(Dataset records)

════════════════

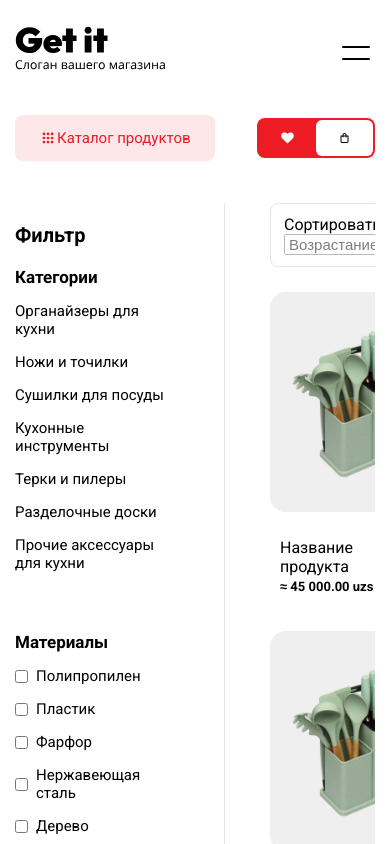
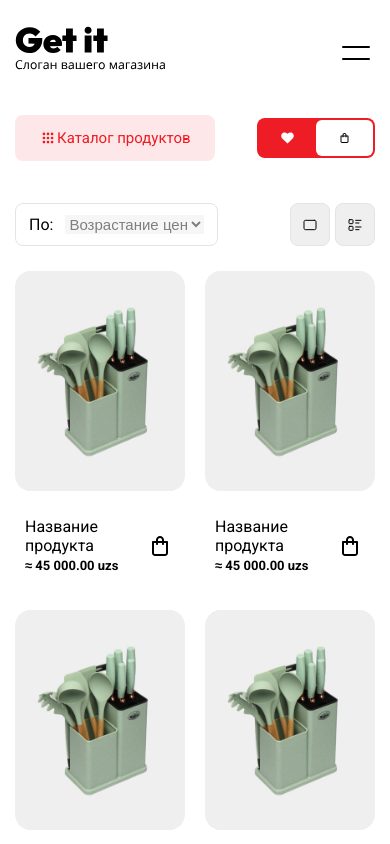
Before and after one commit to AzizbekGitHub99/inhouse-GETTER, a Next.js app: page /catalog in a window 390 px wide. Shown: the top 844 px of the page. Built offline with nearby package versions, Linux system fonts and the light colour scheme.

Commit message:
catalog responsive

```diff
--- a/src/app/(root)/catalog/catalog.scss
+++ b/src/app/(root)/catalog/catalog.scss
@@ -2,7 +2,7 @@
 
 .main-section {
   margin: 25px 0 160px 0;
-  .sides-container{
+  .sides-container {
     display: flex;
     .aside {
       padding-right: 50px;
@@ -20,14 +20,13 @@
         margin-bottom: 60px;
         padding: 0;
         li {
-          font-family: 'Roboto';
+          font-family: "Roboto";
           list-style: none;
-          div{
+          div {
             display: flex;
             align-items: center;
-            input{
+            input {
               margin: 0 8px 0 0;
-
             }
           }
           font-weight: 400;
@@ -56,6 +55,7 @@
             font-size: 15px;
             opacity: 0.5;
             outline: none;
+            border: none;
             option {
               font-size: 15px;
               &:hover {
@@ -96,7 +96,7 @@
   }
 }
 .collection {
-  margin: 110px 0 120px 0;
+  margin-bottom: 110px;
   &__cards {
     display: flex;
     justify-content: space-between;
@@ -130,6 +130,7 @@
       button {
         display: flex;
         padding: 10px;
+        align-items: center;
         gap: 5px;
         background: #ee1c251a;
         border-radius: 8px;
@@ -137,3 +138,102 @@
     }
   }
 }
+
+@media (max-width: 1100px) {
+  .collection {
+    &__cards {
+      &__card {
+        .image-box {
+          height: 280px;
+        }
+      }
+    }
+  }
+}
+@media (max-width: 900px) {
+  .main-section {
+    .sides-container {
+      .mainside {
+        .controller {
+          .selection-box {
+            span {
+              &:first-child {
+                display: none;
+              }
+              &:last-child {
+                display: inline-block;
+              }
+            }
+          }
+          .card-types {
+            .card-type {
+              span {
+                display: none;
+              }
+            }
+          }
+        }
+      }
+    }
+  }
+  .collection {
+    &__cards {
+      &__card {
+        .image-box {
+          height: 280px;
+        }
+      }
+    }
+  }
+}
+
+@media (max-width: 720px) {
+  .main-section {
+    .sides-container {
+      .aside {
+        display: none;
+      }
+      .mainside {
+        width: 100%;
+        padding: 0;
+      }
+    }
+  }
+  .collection {
+    &__cards {
+      &__card {
+        .image-box {
+          height: 230px;
+        }
+      }
+    }
+  }
+}
+
+@media (max-width: 550px) {
+  .collection {
+    &__cards {
+      flex-wrap: wrap;
+      gap: 30px;
+      &__card {
+        flex-grow: 1;
+        width: 100%;
+        .image-box {
+          height: 200px;
+        }
+      }
+    }
+  }
+}
+
+@media (max-width: 370px) {
+  .collection {
+    &__cards {
+      &__card {
+        .image-box {
+          height: 170px;
+        }
+      }
+    }
+  }
+}
--- a/src/app/(root)/catalog/page.tsx
+++ b/src/app/(root)/catalog/page.tsx
@@ -131,10 +131,13 @@ const CatalogPage = () => {
             <div className="controller">
               <div className="selection-box">
                 <span>Сортировать по:</span>
-                <select defaultValue="1" name="" id="">
-                  <option value="1">
-                    Возрастание цен
-                  </option>
+                <span>По:</span>
+                <select
+                  defaultValue="1"
+                  name=""
+                  id="select"
+                >
+                  <option value="1">Возрастание цен</option>
                   <option value="2">Уменьшение цен</option>
                   <option value="3">A-Z</option>
                   <option value="4">Z-A</option>
@@ -143,10 +146,11 @@ const CatalogPage = () => {
               <div className="card-types">
                 <button className="card-type">
                   <Image src={rect} width={16} height={16} alt="rect" />
-                  Карточки
+                  <span>Карточки</span>
                 </button>
                 <button className="card-type">
-                  <Image src={list} width={16} height={16} alt="rect" /> Лист
+                  <Image src={list} width={16} height={16} alt="rect" />
+                  <span>Лист</span>
                 </button>
               </div>
             </div>
```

════════════════

What to do: Every record above must be printed exactly, except for its images.

Result of this exercise:
Before and after one commit to AzizbekGitHub99/inhouse-GETTER, a Next.js app: page /catalog in a window 390 px wide. Shown: the top 844 px of the page. Built offline with nearby package versions, Linux system fonts and the light colour scheme.

Commit message:
catalog responsive

```diff
--- a/src/app/(root)/catalog/catalog.scss
+++ b/src/app/(root)/catalog/catalog.scss
@@ -2,7 +2,7 @@
 
 .main-section {
   margin: 25px 0 160px 0;
-  .sides-container{
+  .sides-container {
     display: flex;
     .aside {
       padding-right: 50px;
@@ -20,14 +20,13 @@
         margin-bottom: 60px;
         padding: 0;
         li {
-          font-family: 'Roboto';
+          font-family: "Roboto";
           list-style: none;
-          div{
+          div {
             display: flex;
             align-items: center;
-            input{
+            input {
               margin: 0 8px 0 0;
-
             }
           }
           font-weight: 400;
@@ -56,6 +55,7 @@
             font-size: 15px;
             opacity: 0.5;
             outline: none;
+            border: none;
             option {
               font-size: 15px;
               &:hover {
@@ -96,7 +96,7 @@
   }
 }
 .collection {
-  margin: 110px 0 120px 0;
+  margin-bottom: 110px;
   &__cards {
     display: flex;
     justify-content: space-between;
@@ -130,6 +130,7 @@
       button {
         display: flex;
         padding: 10px;
+        align-items: center;
         gap: 5px;
         background: #ee1c251a;
         border-radius: 8px;
@@ -137,3 +138,102 @@
     }
   }
 }
+
+@media (max-width: 1100px) {
+  .collection {
+    &__cards {
+      &__card {
+        .image-box {
+          height: 280px;
+        }
+      }
+    }
+  }
+}
+@media (max-width: 900px) {
+  .main-section {
+    .sides-container {
+      .mainside {
+        .controller {
+          .selection-box {
+            span {
+              &:first-child {
+                display: none;
+              }
+              &:last-child {
+                display: inline-block;
+              }
+            }
+          }
+          .card-types {
+            .card-type {
+              span {
+                display: none;
+              }
+            }
+          }
+        }
+      }
+    }
+  }
+  .collection {
+    &__cards {
+      &__card {
+        .image-box {
+          height: 280px;
+        }
+      }
+    }
+  }
+}
+
+@media (max-width: 720px) {
+  .main-section {
+    .sides-container {
+      .aside {
+        display: none;
+      }
+      .mainside {
+        width: 100%;
+        padding: 0;
+      }
+    }
+  }
+  .collection {
+    &__cards {
+      &__card {
+        .image-box {
+          height: 230px;
+        }
+      }
+    }
+  }
+}
+
+@media (max-width: 550px) {
+  .collection {
+    &__cards {
+      flex-wrap: wrap;
+      gap: 30px;
+      &__card {
+        flex-grow: 1;
+        width: 100%;
+        .image-box {
+          height: 200px;
+        }
+      }
+    }
+  }
+}
+
+@media (max-width: 370px) {
+  .collection {
+    &__cards {
+      &__card {
+        .image-box {
+          height: 170px;
+        }
+      }
+    }
+  }
+}
--- a/src/app/(root)/catalog/page.tsx
+++ b/src/app/(root)/catalog/page.tsx
@@ -131,10 +131,13 @@ const CatalogPage = () => {
             <div className="controller">
               <div className="selection-box">
                 <span>Сортировать по:</span>
-                <select defaultValue="1" name="" id="">
-                  <option value="1">
-                    Возрастание цен
-                  </option>
+                <span>По:</span>
+                <select
+                  defaultValue="1"
+                  name=""
+                  id="select"
+                >
+                  <option value="1">Возрастание цен</option>
                   <option value="2">Уменьшение цен</option>
                   <option value="3">A-Z</option>
                   <option value="4">Z-A</option>
@@ -143,10 +146,11 @@ const CatalogPage = () => {
               <div className="card-types">
                 <button className="card-type">
                   <Image src={rect} width={16} height={16} alt="rect" />
-                  Карточки
+                  <span>Карточки</span>
                 </button>
                 <button className="card-type">
-                  <Image src={list} width={16} height={16} alt="rect" /> Лист
+                  <Image src={list} width={16} height={16} alt="rect" />
+                  <span>Лист</span>
                 </button>
               </div>
             </div>
```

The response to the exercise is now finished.